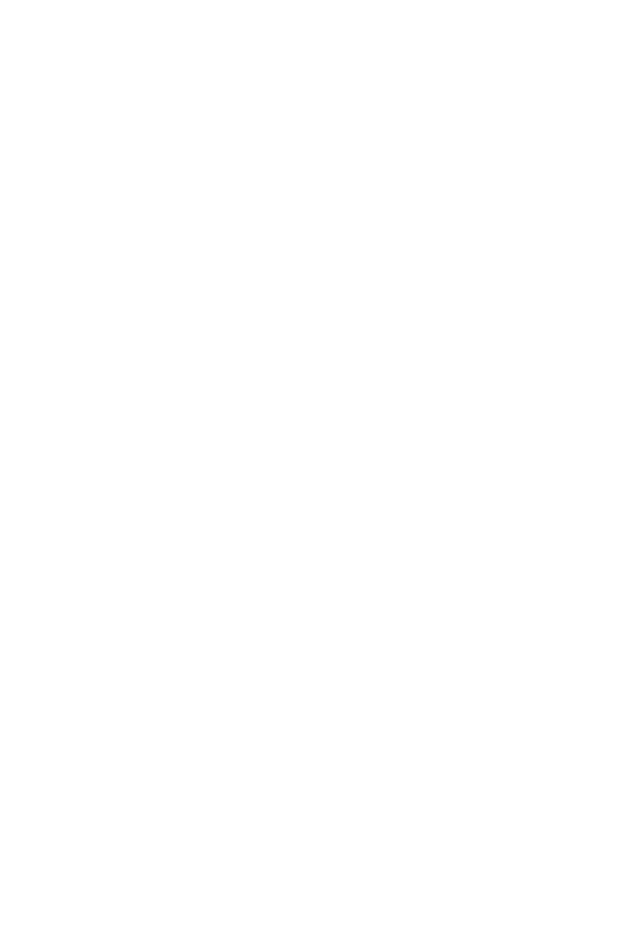
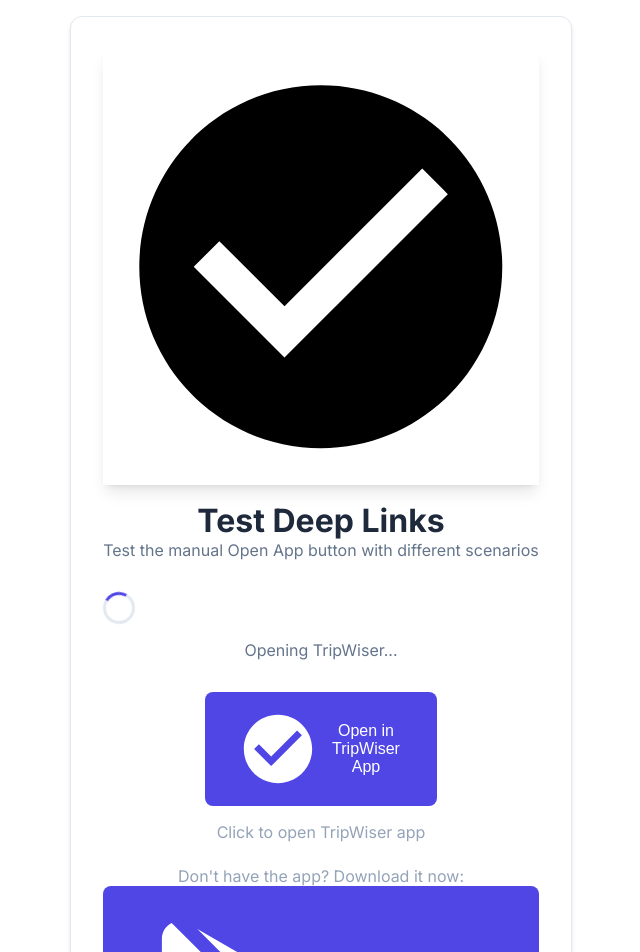
Before and after one commit to TripWiserOrg/tripwiser_web, a Next.js app: page /test in a window 1280 px wide. Before the commit this address had no page. Shown: the top 952 px of the page, without its empty margins (319-959 px from the left). Before the commit the page ends 800 px from the top, so only its background shows below. Built offline with nearby package versions, Linux system fonts and the light colour scheme.

Commit message:
add open button to open app manually

```diff
--- a/components/LandingPage.tsx
+++ b/components/LandingPage.tsx
@@ -18,15 +18,19 @@ export default function LandingPage({
 }: LandingPageProps) {
   const [isOpening, setIsOpening] = useState(false);
   const [openAttempted, setOpenAttempted] = useState(false);
+  const [debugUrl, setDebugUrl] = useState<string>('');
 
   const handleOpenApp = async () => {
-    if (!deeplinkPath) return;
+    // Use provided deeplinkPath or default to a test path
+    const pathToUse = deeplinkPath || 'trip/test123';
+    const paramsToUse = deeplinkParams || { viewOnly: 'true' };
 
     setIsOpening(true);
     setOpenAttempted(true);
 
     try {
-      const deeplinkUrl = buildDeeplinkUrl(deeplinkPath, deeplinkParams);
+      const deeplinkUrl = buildDeeplinkUrl(pathToUse, paramsToUse);
+      setDebugUrl(deeplinkUrl);
       console.log('Opening app with URL:', deeplinkUrl);
 
       const platform = detectPlatform();
@@ -78,8 +82,7 @@ export default function LandingPage({
             </div>
           )}
 
-          {/* Open App Button */}
-          {deeplinkPath && (
+          {/* Manual Open App Button - Always Show for Testing */}
           <div className="text-center mb-6">
             <button
               onClick={handleOpenApp}
@@ -96,15 +99,22 @@ export default function LandingPage({
                   <svg className="w-5 h-5 mr-2" fill="currentColor" viewBox="0 0 24 24">
                     <path d="M12 2C6.48 2 2 6.48 2 12s4.48 10 10 10 10-4.48 10-10S17.52 2 12 2zm-2 15l-5-5 1.41-1.41L10 14.17l7.59-7.59L19 8l-9 9z"/>
                   </svg>
-                    Open in TripWiser App
+                  {deeplinkPath ? 'Open in TripWiser App' : 'Test Open App'}
                 </>
               )}
             </button>
             <p className="text-sm text-gray-500">
               {detectPlatform() === 'desktop' ? 'Click to open TripWiser app' : 'Tap to open TripWiser app'}
             </p>
+
+            {/* Debug URL Display */}
+            {debugUrl && (
+              <div className="mt-4 p-3 bg-gray-100 rounded-lg">
+                <p className="text-xs text-gray-600 mb-2">Debug URL:</p>
+                <p className="text-xs font-mono text-gray-800 break-all">{debugUrl}</p>
               </div>
             )}
+          </div>
 
           {/* Download Buttons */}
           {showDownloadButtons && (
--- a/components/RedirectHandler.tsx
+++ b/components/RedirectHandler.tsx
@@ -36,7 +36,10 @@ export default function RedirectHandler({ pathname, searchParams }: RedirectHand
         console.log('RedirectHandler: Parsed URL:', parsed);
 
         if (!parsed) {
-          setError('Invalid URL');
+          // Even if URL is invalid, we'll still show the landing page with manual button
+          console.log('RedirectHandler: Invalid URL, showing landing page with manual button');
+          setPageTitle('TripWiser');
+          setPageDescription('Your personal travel companion');
           setIsAttempting(false);
           return;
         }
@@ -50,7 +53,9 @@ export default function RedirectHandler({ pathname, searchParams }: RedirectHand
         // Build the app path
         const appPath = buildAppPath(parsed.type, parsed.id, parsed.params);
         if (!appPath) {
-          setError('Invalid content type');
+          console.log('RedirectHandler: Invalid content type, showing landing page with manual button');
+          setPageTitle('TripWiser');
+          setPageDescription('Your personal travel companion');
           setIsAttempting(false);
           return;
         }
@@ -149,7 +154,7 @@ export default function RedirectHandler({ pathname, searchParams }: RedirectHand
     );
   }
 
-  // Show fallback state (app not installed)
+  // Show fallback state (app not installed) - Always show manual button
   return (
     <LandingPage
       title={pageTitle}
--- a/pages/index.tsx
+++ b/pages/index.tsx
@@ -28,6 +28,8 @@ export default function Home() {
         title="Welcome to TripWiser"
         description="Your personal travel companion"
         showDownloadButtons={true}
+        deeplinkPath="trip/test123"
+        deeplinkParams={{ viewOnly: 'true' }}
       />
     </>
   );
--- /dev/null
+++ b/pages/test.tsx
@@ -0,0 +1,25 @@
+import React from 'react';
+import Head from 'next/head';
+import LandingPage from '../components/LandingPage';
+
+export default function TestPage() {
+  return (
+    <>
+      <Head>
+        <title>Test Deep Links - TripWiser</title>
+        <meta name="description" content="Test page for TripWiser deep linking functionality" />
+      </Head>
+
+      <LandingPage
+        title="Test Deep Links"
+        description="Test the manual Open App button with different scenarios"
+        showDownloadButtons={true}
+        deeplinkPath="trip/test123"
+        deeplinkParams={{
+          viewOnly: 'true',
+          testMode: 'true'
+        }}
+      />
+    </>
+  );
+}
```
Also changed, not shown: 1 other file (tests, documents, lock files or other folders). Lines whose indentation alone changed are shown as unchanged.
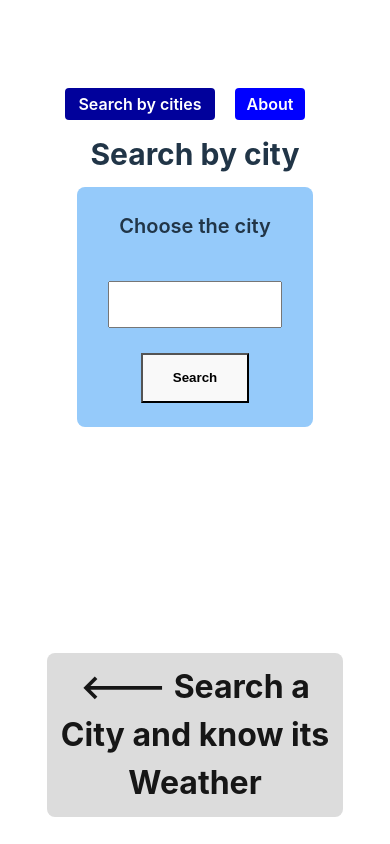
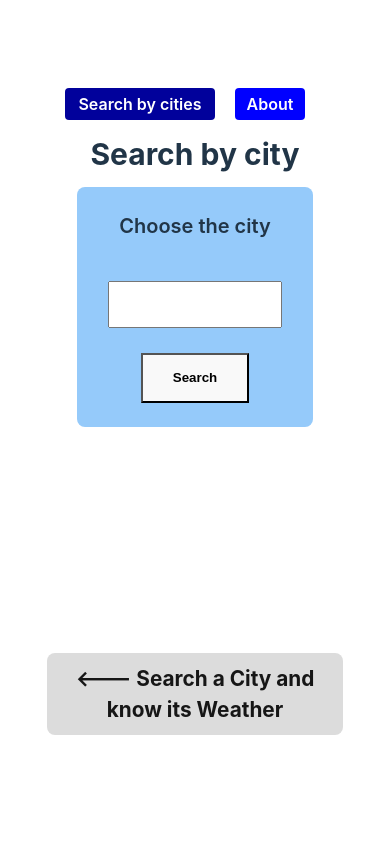
Before and after one commit to jseridiaz/weather-app, a React (Vite) app: page /cities in a window 390 px wide. Shown: the top 844 px of the page. Built offline with nearby package versions, Linux system fonts and the light colour scheme.

Commit message:
Fix responsive

```diff
--- a/src/Components/Button/Button.css
+++ b/src/Components/Button/Button.css
@@ -1,3 +1,6 @@
 [id='section-result-weather'] > button.none {
   display: none;
 }
+[id='second-info-home'] > button {
+  width: 50%;
+}
--- a/src/Pages/Cities/Cities.css
+++ b/src/Pages/Cities/Cities.css
@@ -219,9 +219,6 @@ h2.showed {
     height: fit-content;
     width: 80%;
   }
-  /* [id='container-conditions-city'] {
-    margin-top: 100px;
-  } */
   [id='section-result-weather']
     > article:nth-of-type(1)
     ~ article[id='container-Temperatur-city'] {
@@ -232,10 +229,7 @@ h2.showed {
     min-width: 200px;
     height: 300px;
   }
-  /* [id='section-result-weather'] > article:nth-of-type(1) ~ article,
-  [id='section-result-weather'] > [id='form-forecast-weather'] {
-    height: 300px;
-  } */
+
   [id='section-result-weather']
     > article:nth-of-type(1)
     ~ article[id='container-Temperatur-city'] {
@@ -257,6 +251,15 @@ h2.showed {
     height: fit-content;
   }
 }
+@media (width < 475px) {
+  article[id='first-info-home'] {
+    height: 500px;
+  }
+  [id='section-result-weather'] > h2.showed {
+    font-size: 1.3rem;
+  }
+}
+
 @media (width< 600px) and (height < 571px) {
   [id='cities-main'] {
     height: fit-content;
```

> _Directions for this task_:
Scan the data above for the word "deeplinkPath". Copy every line in which it is found.

> _Reply to the exercise_:
-    if (!deeplinkPath) return;
+    // Use provided deeplinkPath or default to a test path
+    const pathToUse = deeplinkPath || 'trip/test123';
-      const deeplinkUrl = buildDeeplinkUrl(deeplinkPath, deeplinkParams);
-          {deeplinkPath && (
+                  {deeplinkPath ? 'Open in TripWiser App' : 'Test Open App'}
+        deeplinkPath="trip/test123"
+        deeplinkPath="trip/test123"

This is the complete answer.